Why it matters: A brutal offensive by Syrian dictator Bashar al-Assad and his Russian patrons has forced more than 1 million civilians to flee toward the Turkish border, infuriating Erdogan and bringing Turkey to the brink of direct military conflict with Russia. The ceasefire, which is set to go into effect at midnight, is aimed at cooling geopolitical tensions and halting what is already a massive humanitarian crisis.
The big picture: Syria's campaign to retake the final rebel strongholds in Idlib — backed by Russian strikes on schools, hospitals and homes — has exacerbated the Syrian refugee crisis to one of its worst points in the nine-year civil war.
- Forced to deal with the wave of refugees heading to the Turkish border, Erdogan announced last Saturday that he would open Turkey's borders with Europe — claiming that his country cannot sustain more than the 3.6 million Syrian refugees it already hosts.
- Greece has taken a hard line as refugees have massed at its border with Turkey, with the government deploying the army and announcing that it would not accept asylum applications for at least a month.
- The European Union — still grappling with the ramifications of the 2015 migrant crisis — has said it will support Greece's decision.
Between the lines: The EU, long a champion of tolerance and promoter of asylum laws, is facing a difficult balancing act as it seeks to secure its borders while avoiding the appearance of hypocrisy.
- It must attempt to do so while also assuaging the concerns of Turkey, which has fostered deeper ties with Russia in recent years.
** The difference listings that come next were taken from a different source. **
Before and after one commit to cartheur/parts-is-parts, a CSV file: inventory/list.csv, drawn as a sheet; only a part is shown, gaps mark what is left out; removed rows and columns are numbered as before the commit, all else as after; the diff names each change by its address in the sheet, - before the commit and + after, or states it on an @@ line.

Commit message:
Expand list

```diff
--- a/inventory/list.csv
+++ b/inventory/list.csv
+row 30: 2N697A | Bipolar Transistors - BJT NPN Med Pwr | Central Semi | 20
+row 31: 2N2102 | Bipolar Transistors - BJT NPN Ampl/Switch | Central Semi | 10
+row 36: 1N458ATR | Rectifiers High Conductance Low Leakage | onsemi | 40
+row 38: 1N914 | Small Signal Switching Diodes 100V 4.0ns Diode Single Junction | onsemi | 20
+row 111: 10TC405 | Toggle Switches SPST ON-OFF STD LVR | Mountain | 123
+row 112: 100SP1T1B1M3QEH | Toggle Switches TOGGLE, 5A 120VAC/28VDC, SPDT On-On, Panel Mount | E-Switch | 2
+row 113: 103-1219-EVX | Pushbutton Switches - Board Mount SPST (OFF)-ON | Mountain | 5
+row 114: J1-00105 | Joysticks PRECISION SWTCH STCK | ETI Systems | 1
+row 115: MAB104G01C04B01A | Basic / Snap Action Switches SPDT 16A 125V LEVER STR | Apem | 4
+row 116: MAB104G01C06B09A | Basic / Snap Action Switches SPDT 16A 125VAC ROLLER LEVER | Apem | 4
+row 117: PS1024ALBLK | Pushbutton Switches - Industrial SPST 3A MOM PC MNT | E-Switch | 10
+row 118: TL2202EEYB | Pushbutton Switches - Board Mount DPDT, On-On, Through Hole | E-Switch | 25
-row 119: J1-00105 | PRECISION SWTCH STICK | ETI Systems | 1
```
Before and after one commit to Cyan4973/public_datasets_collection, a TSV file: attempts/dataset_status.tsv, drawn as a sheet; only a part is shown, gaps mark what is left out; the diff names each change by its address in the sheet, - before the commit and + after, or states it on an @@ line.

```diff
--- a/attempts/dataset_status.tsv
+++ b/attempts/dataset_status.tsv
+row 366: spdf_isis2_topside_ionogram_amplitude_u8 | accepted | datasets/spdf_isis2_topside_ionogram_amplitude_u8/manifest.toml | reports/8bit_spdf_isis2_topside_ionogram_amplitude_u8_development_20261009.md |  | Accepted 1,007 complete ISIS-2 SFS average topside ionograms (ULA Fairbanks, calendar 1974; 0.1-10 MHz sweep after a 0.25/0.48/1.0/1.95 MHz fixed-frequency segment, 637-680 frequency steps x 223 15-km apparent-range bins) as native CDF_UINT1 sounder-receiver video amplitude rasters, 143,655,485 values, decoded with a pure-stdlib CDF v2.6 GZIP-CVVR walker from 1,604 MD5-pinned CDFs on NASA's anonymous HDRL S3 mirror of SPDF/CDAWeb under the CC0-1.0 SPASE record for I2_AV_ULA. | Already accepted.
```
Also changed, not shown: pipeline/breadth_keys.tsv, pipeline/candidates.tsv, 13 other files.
- Putin, meanwhile, must attempt to keep his support for Assad from pushing Turkey fully back into the NATO fold.